[Collection entries]
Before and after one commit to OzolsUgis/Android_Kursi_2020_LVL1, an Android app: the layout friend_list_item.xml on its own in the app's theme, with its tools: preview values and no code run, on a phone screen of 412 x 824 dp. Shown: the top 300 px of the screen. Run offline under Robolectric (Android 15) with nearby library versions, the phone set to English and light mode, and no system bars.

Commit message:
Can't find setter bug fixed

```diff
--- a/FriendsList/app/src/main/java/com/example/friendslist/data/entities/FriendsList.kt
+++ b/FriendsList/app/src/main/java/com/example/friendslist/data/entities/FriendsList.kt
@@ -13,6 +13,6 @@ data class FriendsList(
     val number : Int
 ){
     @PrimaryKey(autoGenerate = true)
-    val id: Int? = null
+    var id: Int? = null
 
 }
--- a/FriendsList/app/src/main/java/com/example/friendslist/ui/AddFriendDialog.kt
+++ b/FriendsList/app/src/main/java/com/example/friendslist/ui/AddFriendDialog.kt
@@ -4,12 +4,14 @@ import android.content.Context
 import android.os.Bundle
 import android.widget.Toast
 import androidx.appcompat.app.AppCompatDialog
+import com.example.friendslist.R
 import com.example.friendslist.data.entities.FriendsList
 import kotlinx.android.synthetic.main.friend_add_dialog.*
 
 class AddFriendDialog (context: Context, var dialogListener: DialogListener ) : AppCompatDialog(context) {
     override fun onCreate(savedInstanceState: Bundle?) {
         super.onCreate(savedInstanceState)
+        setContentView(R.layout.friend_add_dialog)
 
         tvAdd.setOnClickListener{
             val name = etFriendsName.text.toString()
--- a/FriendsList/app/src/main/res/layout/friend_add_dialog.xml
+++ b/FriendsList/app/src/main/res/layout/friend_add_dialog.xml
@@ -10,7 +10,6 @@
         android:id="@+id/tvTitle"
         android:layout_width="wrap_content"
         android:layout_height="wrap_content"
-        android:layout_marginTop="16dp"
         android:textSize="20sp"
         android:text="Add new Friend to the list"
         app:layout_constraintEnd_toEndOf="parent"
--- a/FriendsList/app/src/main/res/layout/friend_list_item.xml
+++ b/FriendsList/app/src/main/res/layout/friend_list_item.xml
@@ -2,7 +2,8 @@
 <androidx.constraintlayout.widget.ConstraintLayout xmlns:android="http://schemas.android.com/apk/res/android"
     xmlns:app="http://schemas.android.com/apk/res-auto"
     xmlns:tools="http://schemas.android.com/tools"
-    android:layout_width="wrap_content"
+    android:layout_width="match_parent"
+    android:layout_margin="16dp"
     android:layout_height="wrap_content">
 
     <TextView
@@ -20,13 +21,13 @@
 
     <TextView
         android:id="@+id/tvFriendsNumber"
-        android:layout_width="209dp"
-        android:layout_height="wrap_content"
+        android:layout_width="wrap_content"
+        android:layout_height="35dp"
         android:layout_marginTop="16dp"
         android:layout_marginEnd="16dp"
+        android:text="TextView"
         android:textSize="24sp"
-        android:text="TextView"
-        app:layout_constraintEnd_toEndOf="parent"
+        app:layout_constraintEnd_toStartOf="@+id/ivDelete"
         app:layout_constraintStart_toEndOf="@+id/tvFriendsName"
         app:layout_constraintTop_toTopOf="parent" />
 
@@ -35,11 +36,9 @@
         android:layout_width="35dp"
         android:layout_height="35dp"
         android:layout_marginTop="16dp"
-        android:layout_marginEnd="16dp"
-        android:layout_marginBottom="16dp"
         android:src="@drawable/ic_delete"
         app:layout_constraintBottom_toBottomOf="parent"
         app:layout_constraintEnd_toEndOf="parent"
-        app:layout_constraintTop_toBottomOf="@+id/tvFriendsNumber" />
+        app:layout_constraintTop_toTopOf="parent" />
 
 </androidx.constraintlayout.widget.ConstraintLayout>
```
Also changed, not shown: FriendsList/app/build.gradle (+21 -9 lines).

▸ ACTION ITEM:
In full and word for word, repeat the records.

▸ THE COMPLETED TASK:
Before and after one commit to OzolsUgis/Android_Kursi_2020_LVL1, an Android app: the layout friend_list_item.xml on its own in the app's theme, with its tools: preview values and no code run, on a phone screen of 412 x 824 dp. Shown: the top 300 px of the screen. Run offline under Robolectric (Android 15) with nearby library versions, the phone set to English and light mode, and no system bars.

Commit message:
Can't find setter bug fixed

```diff
--- a/FriendsList/app/src/main/java/com/example/friendslist/data/entities/FriendsList.kt
+++ b/FriendsList/app/src/main/java/com/example/friendslist/data/entities/FriendsList.kt
@@ -13,6 +13,6 @@ data class FriendsList(
     val number : Int
 ){
     @PrimaryKey(autoGenerate = true)
-    val id: Int? = null
+    var id: Int? = null
 
 }
--- a/FriendsList/app/src/main/java/com/example/friendslist/ui/AddFriendDialog.kt
+++ b/FriendsList/app/src/main/java/com/example/friendslist/ui/AddFriendDialog.kt
@@ -4,12 +4,14 @@ import android.content.Context
 import android.os.Bundle
 import android.widget.Toast
 import androidx.appcompat.app.AppCompatDialog
+import com.example.friendslist.R
 import com.example.friendslist.data.entities.FriendsList
 import kotlinx.android.synthetic.main.friend_add_dialog.*
 
 class AddFriendDialog (context: Context, var dialogListener: DialogListener ) : AppCompatDialog(context) {
     override fun onCreate(savedInstanceState: Bundle?) {
         super.onCreate(savedInstanceState)
+        setContentView(R.layout.friend_add_dialog)
 
         tvAdd.setOnClickListener{
             val name = etFriendsName.text.toString()
--- a/FriendsList/app/src/main/res/layout/friend_add_dialog.xml
+++ b/FriendsList/app/src/main/res/layout/friend_add_dialog.xml
@@ -10,7 +10,6 @@
         android:id="@+id/tvTitle"
         android:layout_width="wrap_content"
         android:layout_height="wrap_content"
-        android:layout_marginTop="16dp"
         android:textSize="20sp"
         android:text="Add new Friend to the list"
         app:layout_constraintEnd_toEndOf="parent"
--- a/FriendsList/app/src/main/res/layout/friend_list_item.xml
+++ b/FriendsList/app/src/main/res/layout/friend_list_item.xml
@@ -2,7 +2,8 @@
 <androidx.constraintlayout.widget.ConstraintLayout xmlns:android="http://schemas.android.com/apk/res/android"
     xmlns:app="http://schemas.android.com/apk/res-auto"
     xmlns:tools="http://schemas.android.com/tools"
-    android:layout_width="wrap_content"
+    android:layout_width="match_parent"
+    android:layout_margin="16dp"
     android:layout_height="wrap_content">
 
     <TextView
@@ -20,13 +21,13 @@
 
     <TextView
         android:id="@+id/tvFriendsNumber"
-        android:layout_width="209dp"
-        android:layout_height="wrap_content"
+        android:layout_width="wrap_content"
+        android:layout_height="35dp"
         android:layout_marginTop="16dp"
         android:layout_marginEnd="16dp"
+        android:text="TextView"
         android:textSize="24sp"
-        android:text="TextView"
-        app:layout_constraintEnd_toEndOf="parent"
+        app:layout_constraintEnd_toStartOf="@+id/ivDelete"
         app:layout_constraintStart_toEndOf="@+id/tvFriendsName"
         app:layout_constraintTop_toTopOf="parent" />
 
@@ -35,11 +36,9 @@
         android:layout_width="35dp"
         android:layout_height="35dp"
         android:layout_marginTop="16dp"
-        android:layout_marginEnd="16dp"
-        android:layout_marginBottom="16dp"
         android:src="@drawable/ic_delete"
         app:layout_constraintBottom_toBottomOf="parent"
         app:layout_constraintEnd_toEndOf="parent"
-        app:layout_constraintTop_toBottomOf="@+id/tvFriendsNumber" />
+        app:layout_constraintTop_toTopOf="parent" />
 
 </androidx.constraintlayout.widget.ConstraintLayout>
```
Also changed, not shown: FriendsList/app/build.gradle (+21 -9 lines).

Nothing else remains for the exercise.